So the next time you make a mistake, feel negative or experience discomfort, just remember that it's a part of normal daily life. Remind yourself that your mind isn't always giving you accurate information about reality.

Destigmatize and neutralize: negative thoughts are nothing to feel bad about, and they’re not necessarily real.

Final summary

Final Summary

The key message in this book:

Everyone can be charismatic; we just need to get into a suitable mindset so we display the right body language, and practice this until it becomes instinctive. There are various charisma styles to choose from, so make sure you select the style that best suits your personality and the situation. Also, don’t worry if you experience mental and physical obstacles while developing charisma; even successful people experience these things. Simply apply the three steps to overcoming these obstacles: dedramatize, destigmatize and neutralize.

Actionable advice from the book:


Visualization involves imagining yourself physically performing an activity, successfully. This exercise can be done at home, at work or even in public, and it requires you to create a vivid mental image of a triumphant experience in order to experience your feelings at that time; e.g., a ski team could visualize themselves careening through the entire course, feeling their muscles tensing, and experiencing each bump and turn. 

Rewriting reality

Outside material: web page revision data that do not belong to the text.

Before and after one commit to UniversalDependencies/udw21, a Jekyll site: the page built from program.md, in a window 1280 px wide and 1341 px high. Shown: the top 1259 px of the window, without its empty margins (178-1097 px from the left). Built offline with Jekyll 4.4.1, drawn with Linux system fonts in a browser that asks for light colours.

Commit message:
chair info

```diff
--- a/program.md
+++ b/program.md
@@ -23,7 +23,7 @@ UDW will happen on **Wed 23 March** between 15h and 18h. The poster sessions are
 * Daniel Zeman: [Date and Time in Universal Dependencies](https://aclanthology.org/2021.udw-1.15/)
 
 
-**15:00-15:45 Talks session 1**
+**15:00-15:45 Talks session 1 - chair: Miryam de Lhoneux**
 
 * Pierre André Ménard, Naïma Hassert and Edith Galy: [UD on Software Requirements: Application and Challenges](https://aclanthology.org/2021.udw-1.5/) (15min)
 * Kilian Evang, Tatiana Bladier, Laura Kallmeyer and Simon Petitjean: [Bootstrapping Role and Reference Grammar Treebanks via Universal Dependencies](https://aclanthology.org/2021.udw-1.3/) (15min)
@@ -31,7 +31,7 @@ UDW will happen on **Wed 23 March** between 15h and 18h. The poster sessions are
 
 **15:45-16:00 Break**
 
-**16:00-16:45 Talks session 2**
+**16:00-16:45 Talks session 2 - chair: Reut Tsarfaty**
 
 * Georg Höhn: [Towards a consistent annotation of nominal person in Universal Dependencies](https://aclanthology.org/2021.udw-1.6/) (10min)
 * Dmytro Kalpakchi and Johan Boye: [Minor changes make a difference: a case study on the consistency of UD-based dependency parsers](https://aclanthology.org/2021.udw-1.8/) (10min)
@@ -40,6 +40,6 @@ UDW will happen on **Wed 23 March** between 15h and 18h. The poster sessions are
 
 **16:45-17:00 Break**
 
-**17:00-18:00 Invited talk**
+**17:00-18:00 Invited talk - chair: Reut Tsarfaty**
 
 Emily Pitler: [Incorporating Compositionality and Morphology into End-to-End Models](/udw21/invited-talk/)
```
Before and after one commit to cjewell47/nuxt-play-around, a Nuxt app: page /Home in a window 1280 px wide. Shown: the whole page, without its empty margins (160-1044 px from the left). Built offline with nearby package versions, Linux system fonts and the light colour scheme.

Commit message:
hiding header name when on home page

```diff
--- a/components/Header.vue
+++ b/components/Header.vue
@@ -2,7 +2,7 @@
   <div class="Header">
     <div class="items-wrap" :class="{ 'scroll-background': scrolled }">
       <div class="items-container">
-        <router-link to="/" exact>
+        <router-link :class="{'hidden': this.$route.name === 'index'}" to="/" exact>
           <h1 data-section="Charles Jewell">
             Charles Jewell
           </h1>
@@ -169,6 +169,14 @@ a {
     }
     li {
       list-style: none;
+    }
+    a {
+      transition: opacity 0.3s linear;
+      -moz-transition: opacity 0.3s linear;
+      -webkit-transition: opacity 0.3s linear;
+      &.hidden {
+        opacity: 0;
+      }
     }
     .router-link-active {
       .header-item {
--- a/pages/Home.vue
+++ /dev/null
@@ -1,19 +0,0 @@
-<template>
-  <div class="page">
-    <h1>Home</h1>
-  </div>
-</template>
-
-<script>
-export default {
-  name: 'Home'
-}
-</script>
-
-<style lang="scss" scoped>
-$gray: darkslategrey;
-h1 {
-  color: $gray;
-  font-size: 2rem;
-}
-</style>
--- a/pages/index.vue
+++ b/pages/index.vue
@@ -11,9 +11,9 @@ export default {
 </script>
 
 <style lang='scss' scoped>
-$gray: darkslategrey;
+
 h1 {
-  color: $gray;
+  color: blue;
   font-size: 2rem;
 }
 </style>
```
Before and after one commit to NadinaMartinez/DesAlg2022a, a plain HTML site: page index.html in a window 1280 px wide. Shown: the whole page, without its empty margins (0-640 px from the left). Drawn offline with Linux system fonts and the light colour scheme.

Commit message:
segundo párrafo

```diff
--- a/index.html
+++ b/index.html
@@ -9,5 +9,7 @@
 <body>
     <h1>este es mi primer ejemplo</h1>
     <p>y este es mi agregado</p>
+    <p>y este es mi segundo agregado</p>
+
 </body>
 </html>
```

When experiencing anxiety, try using the “rewriting reality” technique. For example, if you have an important presentation tomorrow and you’re anxious about the outcome, take a moment to imagine and list a few alternative outcomes, ranging from the presentation going smoothly to it failing completely. Describe your way of speaking, what the audience looked like, their reaction to you, and so on. As the list grows, your anxiety should subside.

This exercise enables you to get into a mental state conducive to better performance. The technique can be very effective because of the brain’s tendency to confuse imagination and reality.

Suggested further reading: Fascinate by Sally Hogshead

In Fascinate, author Sally Hogshead helps us realize our potential for fascination. By explaining in vivid language exactly how fascination works and how you can trigger it in others, Fascinate provides you, your company and your brand with the tools to fascinate. These “seven triggers of fascination” can help you to increase the odds of success, both in your personal life and in business.